I think we could tease out story worldviews at different levels if we looked at different subgenres. It might not always be about the universe. Sometimes it is about society or the individual character. For example, I often think about my novel The Body Scout as a “cyberpunk” book—and many critics did too—despite the fact that there’s very little “cyber” in it. Most cyberpunk books are about computers, the internet, and virtual reality. My novel is focused entirely on body modification and gene editing. Yet my book has, I think, a cyberpunk worldview: that somewhat cynical and noirish view that technology may be neutral but society is not. That new technologies are inevitably corrupted by corporations and used by systems of power.

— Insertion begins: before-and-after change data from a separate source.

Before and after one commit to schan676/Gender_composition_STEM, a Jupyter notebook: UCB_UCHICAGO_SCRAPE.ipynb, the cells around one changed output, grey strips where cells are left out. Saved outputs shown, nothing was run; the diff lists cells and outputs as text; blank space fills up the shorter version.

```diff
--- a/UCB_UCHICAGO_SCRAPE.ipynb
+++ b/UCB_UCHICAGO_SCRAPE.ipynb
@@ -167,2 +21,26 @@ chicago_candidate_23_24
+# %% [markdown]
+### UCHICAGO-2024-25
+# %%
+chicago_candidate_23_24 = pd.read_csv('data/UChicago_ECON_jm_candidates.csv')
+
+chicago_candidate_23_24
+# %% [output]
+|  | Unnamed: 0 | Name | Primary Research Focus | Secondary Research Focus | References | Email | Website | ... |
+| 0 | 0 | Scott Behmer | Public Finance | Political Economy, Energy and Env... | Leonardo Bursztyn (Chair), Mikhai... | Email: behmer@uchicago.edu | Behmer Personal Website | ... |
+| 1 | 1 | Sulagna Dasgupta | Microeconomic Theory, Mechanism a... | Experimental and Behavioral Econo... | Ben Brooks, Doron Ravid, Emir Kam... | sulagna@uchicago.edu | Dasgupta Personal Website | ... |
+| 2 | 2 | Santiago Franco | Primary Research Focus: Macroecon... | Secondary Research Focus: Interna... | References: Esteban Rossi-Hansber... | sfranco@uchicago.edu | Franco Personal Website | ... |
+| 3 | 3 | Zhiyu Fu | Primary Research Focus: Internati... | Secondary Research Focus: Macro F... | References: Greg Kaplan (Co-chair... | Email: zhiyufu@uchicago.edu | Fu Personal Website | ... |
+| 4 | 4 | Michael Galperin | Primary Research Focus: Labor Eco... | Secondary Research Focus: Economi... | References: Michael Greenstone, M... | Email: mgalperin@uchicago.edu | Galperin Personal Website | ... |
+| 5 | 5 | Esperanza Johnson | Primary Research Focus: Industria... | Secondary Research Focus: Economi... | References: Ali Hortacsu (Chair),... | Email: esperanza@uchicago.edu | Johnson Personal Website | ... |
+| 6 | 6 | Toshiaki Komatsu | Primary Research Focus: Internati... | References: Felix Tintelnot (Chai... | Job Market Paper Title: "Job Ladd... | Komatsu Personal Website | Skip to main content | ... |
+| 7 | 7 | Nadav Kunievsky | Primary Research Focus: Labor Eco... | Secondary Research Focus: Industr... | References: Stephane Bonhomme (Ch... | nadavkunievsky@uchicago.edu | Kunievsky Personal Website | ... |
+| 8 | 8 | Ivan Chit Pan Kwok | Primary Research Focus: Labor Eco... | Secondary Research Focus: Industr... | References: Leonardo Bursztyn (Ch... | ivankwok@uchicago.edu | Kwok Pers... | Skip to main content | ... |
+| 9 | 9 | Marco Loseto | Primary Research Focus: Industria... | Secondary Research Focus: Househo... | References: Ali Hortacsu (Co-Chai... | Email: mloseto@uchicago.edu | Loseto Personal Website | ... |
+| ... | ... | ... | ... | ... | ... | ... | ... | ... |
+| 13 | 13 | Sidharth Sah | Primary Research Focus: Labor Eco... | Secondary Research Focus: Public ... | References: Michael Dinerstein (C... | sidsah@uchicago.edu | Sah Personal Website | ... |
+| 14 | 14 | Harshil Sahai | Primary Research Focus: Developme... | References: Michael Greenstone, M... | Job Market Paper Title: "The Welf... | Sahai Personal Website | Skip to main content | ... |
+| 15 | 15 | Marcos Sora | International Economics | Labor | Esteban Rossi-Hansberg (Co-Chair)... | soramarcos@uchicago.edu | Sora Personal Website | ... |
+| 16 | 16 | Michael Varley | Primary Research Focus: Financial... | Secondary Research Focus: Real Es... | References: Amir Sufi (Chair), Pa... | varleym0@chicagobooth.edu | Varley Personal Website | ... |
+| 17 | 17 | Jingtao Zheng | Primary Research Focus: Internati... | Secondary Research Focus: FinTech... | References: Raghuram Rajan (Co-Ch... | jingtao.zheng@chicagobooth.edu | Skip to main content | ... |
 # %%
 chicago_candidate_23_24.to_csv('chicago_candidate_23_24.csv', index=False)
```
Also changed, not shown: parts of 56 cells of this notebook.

If you are someone who thinks that, no, cyberpunk is just about content and tropes then you may think my book isn’t cyberpunk but Ernest Cline’s whimsical corporate IP reference fests like Ready Player One are. To each their own.
Although my class, and this newsletter, focuses on speculative fiction we could probably extend the thought to other non-speculative genres. Romance with it’s HEA framework. Noir with it’s cynical take on modern society. Etc. And I hope it goes without saying that genres can always be combined and reconfigured in infinite ways.
Anyway, these are some idle thoughts about ways we can complicate our understanding of genre. Obviously the settings, characters, tropes, and speculative elements all are a major part of how genre operates. I’m not dismissing them in the least. But the story’s worldview is a useful one too. It adds another shade of complexity to our understanding of genre, and maybe another tool to use when constructing our own stories.
As always, If you like this newsletter, please consider subscribing or checking out my recently released science fiction novel The Body Scout, which The New York Times called “Timeless and original…a wild ride, sad and funny, surreal and intelligent” and Boing Boing declared “a modern cyberpunk masterpiece.”